YOUR ASSIGNMENT — Search the listing below for "docs". Copy each matching line.

DATA FOR PROCESSING —
========

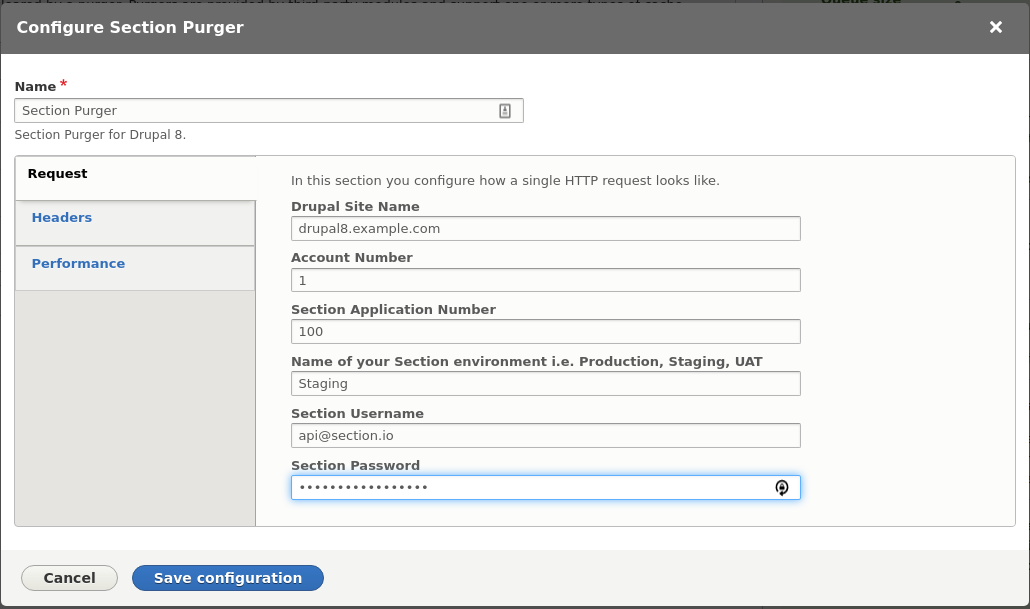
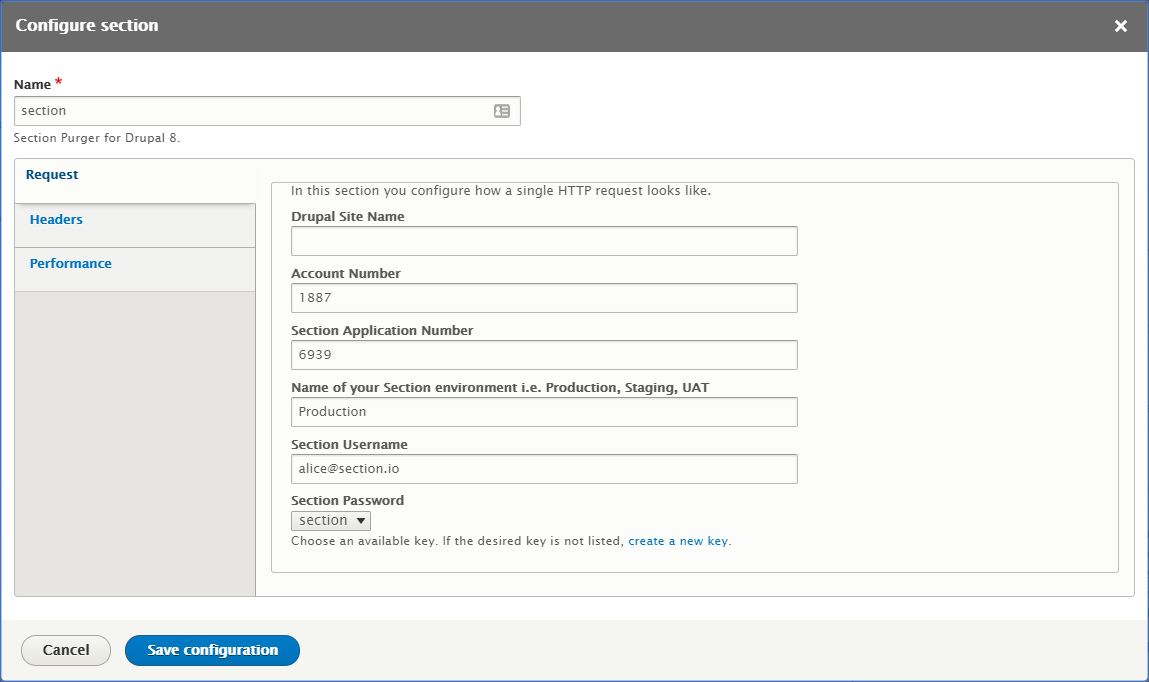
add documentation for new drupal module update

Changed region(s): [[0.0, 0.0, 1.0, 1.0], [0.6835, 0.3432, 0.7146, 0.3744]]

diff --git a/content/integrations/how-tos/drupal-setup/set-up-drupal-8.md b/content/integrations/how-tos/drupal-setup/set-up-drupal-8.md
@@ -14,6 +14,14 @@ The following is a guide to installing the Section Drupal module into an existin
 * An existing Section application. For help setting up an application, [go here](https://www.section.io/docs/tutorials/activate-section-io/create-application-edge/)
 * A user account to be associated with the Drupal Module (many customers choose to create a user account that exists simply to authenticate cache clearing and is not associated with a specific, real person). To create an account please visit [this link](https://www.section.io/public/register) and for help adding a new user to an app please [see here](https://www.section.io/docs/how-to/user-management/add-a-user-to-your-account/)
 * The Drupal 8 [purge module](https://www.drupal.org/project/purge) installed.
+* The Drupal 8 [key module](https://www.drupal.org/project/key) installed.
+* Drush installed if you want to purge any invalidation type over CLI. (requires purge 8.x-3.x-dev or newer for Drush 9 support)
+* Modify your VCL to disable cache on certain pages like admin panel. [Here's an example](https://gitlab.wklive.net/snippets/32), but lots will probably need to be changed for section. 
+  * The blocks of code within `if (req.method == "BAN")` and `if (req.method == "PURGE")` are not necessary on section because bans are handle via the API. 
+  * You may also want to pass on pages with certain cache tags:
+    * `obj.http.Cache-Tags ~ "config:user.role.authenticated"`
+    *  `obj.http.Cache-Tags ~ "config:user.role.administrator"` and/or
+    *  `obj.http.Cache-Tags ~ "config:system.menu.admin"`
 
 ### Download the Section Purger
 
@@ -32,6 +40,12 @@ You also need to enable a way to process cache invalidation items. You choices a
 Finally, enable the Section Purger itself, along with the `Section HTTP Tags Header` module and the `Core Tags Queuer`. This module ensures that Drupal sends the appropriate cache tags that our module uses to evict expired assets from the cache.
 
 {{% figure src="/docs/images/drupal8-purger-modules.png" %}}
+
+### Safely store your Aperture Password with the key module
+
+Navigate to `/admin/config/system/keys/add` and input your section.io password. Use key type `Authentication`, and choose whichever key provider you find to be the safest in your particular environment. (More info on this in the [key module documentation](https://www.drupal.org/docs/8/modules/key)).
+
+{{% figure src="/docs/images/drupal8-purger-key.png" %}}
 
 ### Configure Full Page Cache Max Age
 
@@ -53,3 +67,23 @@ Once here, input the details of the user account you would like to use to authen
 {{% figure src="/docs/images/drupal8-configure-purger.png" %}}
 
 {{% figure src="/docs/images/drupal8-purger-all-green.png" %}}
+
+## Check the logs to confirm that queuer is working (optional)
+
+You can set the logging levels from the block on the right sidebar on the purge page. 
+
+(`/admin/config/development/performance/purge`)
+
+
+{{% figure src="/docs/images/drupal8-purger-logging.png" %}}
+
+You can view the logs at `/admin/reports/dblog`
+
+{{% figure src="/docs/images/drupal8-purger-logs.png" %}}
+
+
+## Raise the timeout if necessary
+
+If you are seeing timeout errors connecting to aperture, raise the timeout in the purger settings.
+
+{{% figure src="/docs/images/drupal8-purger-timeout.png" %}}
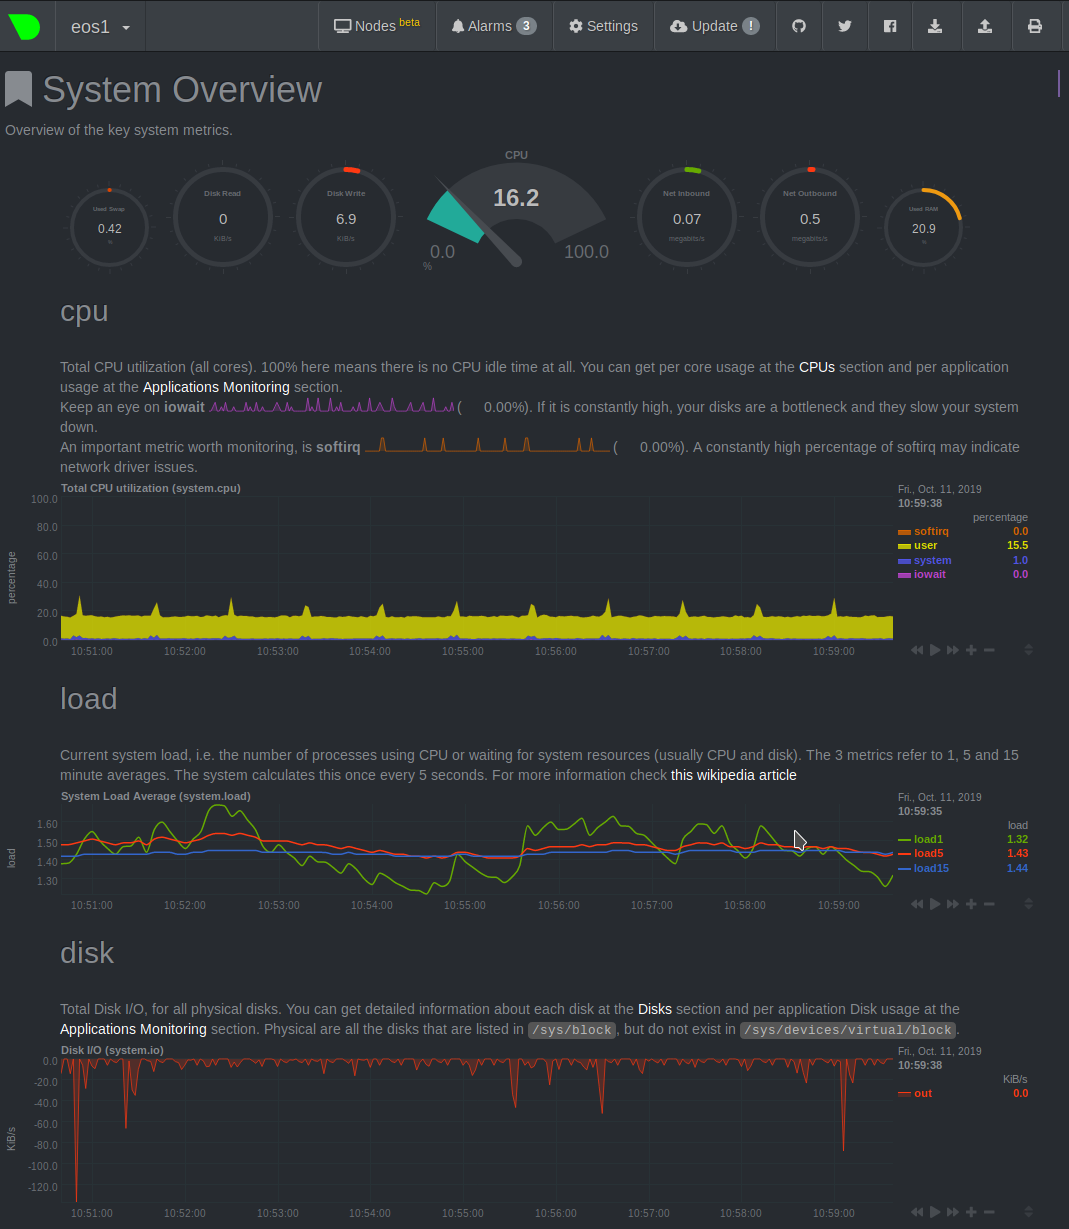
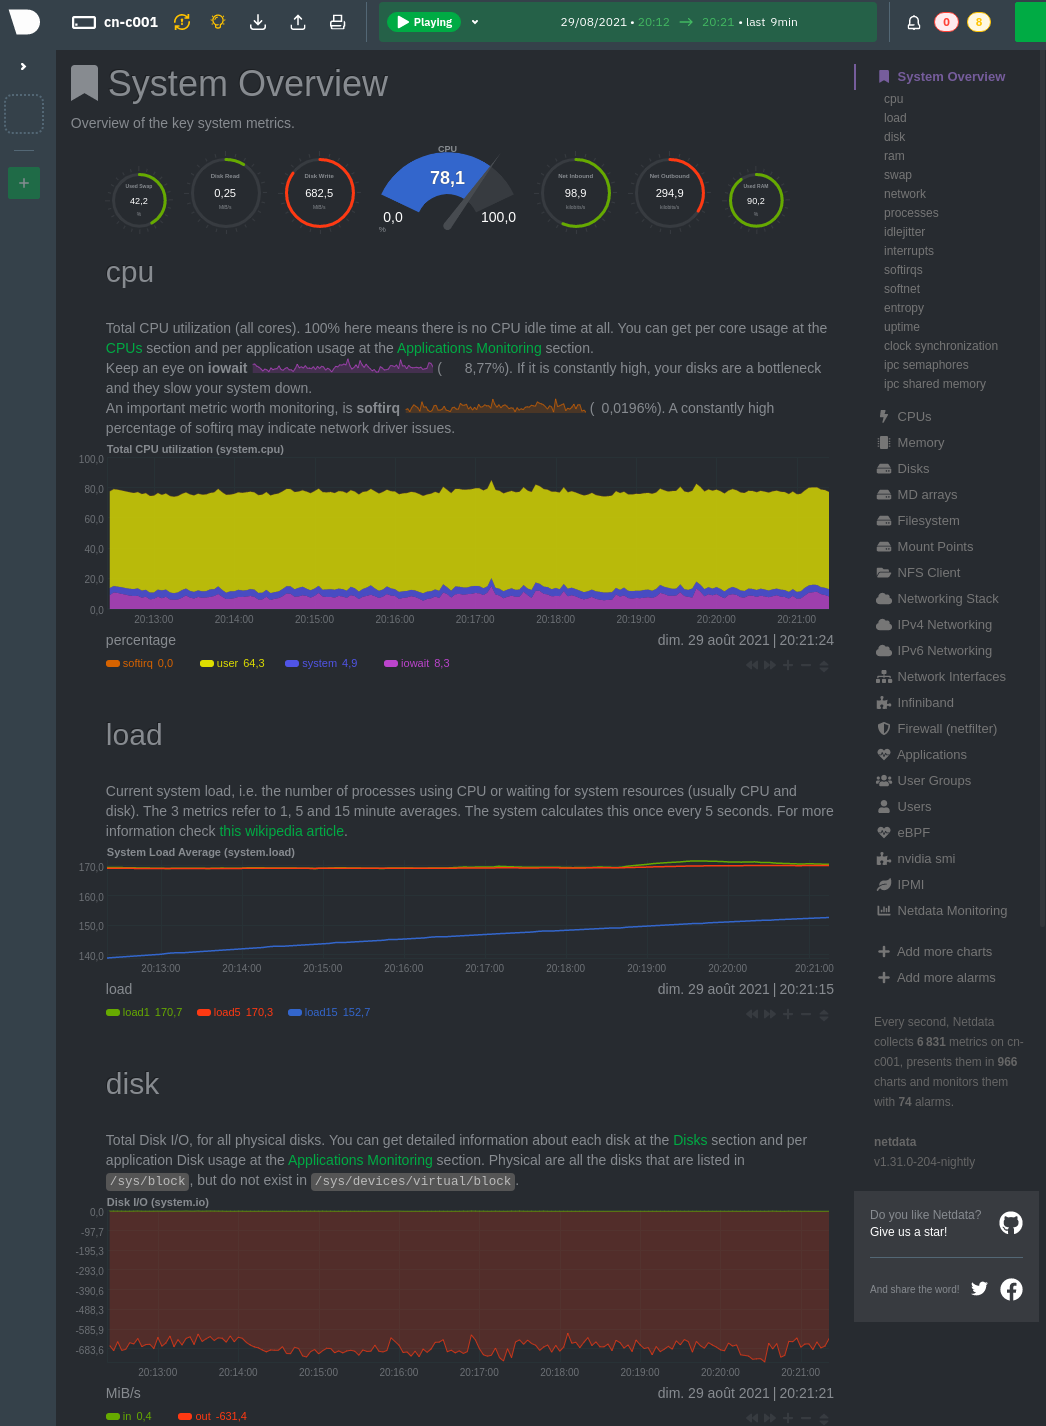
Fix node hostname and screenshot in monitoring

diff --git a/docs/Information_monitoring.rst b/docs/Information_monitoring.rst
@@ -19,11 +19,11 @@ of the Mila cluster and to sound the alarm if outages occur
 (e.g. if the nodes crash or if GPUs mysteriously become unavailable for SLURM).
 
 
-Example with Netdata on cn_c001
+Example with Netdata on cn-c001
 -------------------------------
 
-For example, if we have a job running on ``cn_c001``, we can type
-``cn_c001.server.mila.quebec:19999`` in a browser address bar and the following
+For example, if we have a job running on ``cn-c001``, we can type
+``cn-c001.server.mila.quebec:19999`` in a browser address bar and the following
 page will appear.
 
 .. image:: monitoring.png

========

COMPLETED EXERCISE —
 * An existing Section application. For help setting up an application, [go here](https://www.section.io/docs/tutorials/activate-section-io/create-application-edge/)
 * A user account to be associated with the Drupal Module (many customers choose to create a user account that exists simply to authenticate cache clearing and is not associated with a specific, real person). To create an account please visit [this link](https://www.section.io/public/register) and for help adding a new user to an app please [see here](https://www.section.io/docs/how-to/user-management/add-a-user-to-your-account/)
 {{% figure src="/docs/images/drupal8-purger-modules.png" %}}
+Navigate to `/admin/config/system/keys/add` and input your section.io password. Use key type `Authentication`, and choose whichever key provider you find to be the safest in your particular environment. (More info on this in the [key module documentation](https://www.drupal.org/docs/8/modules/key)).
+{{% figure src="/docs/images/drupal8-purger-key.png" %}}
 {{% figure src="/docs/images/drupal8-configure-purger.png" %}}
 {{% figure src="/docs/images/drupal8-purger-all-green.png" %}}
+{{% figure src="/docs/images/drupal8-purger-logging.png" %}}
+{{% figure src="/docs/images/drupal8-purger-logs.png" %}}
+{{% figure src="/docs/images/drupal8-purger-timeout.png" %}}
diff --git a/docs/Information_monitoring.rst b/docs/Information_monitoring.rst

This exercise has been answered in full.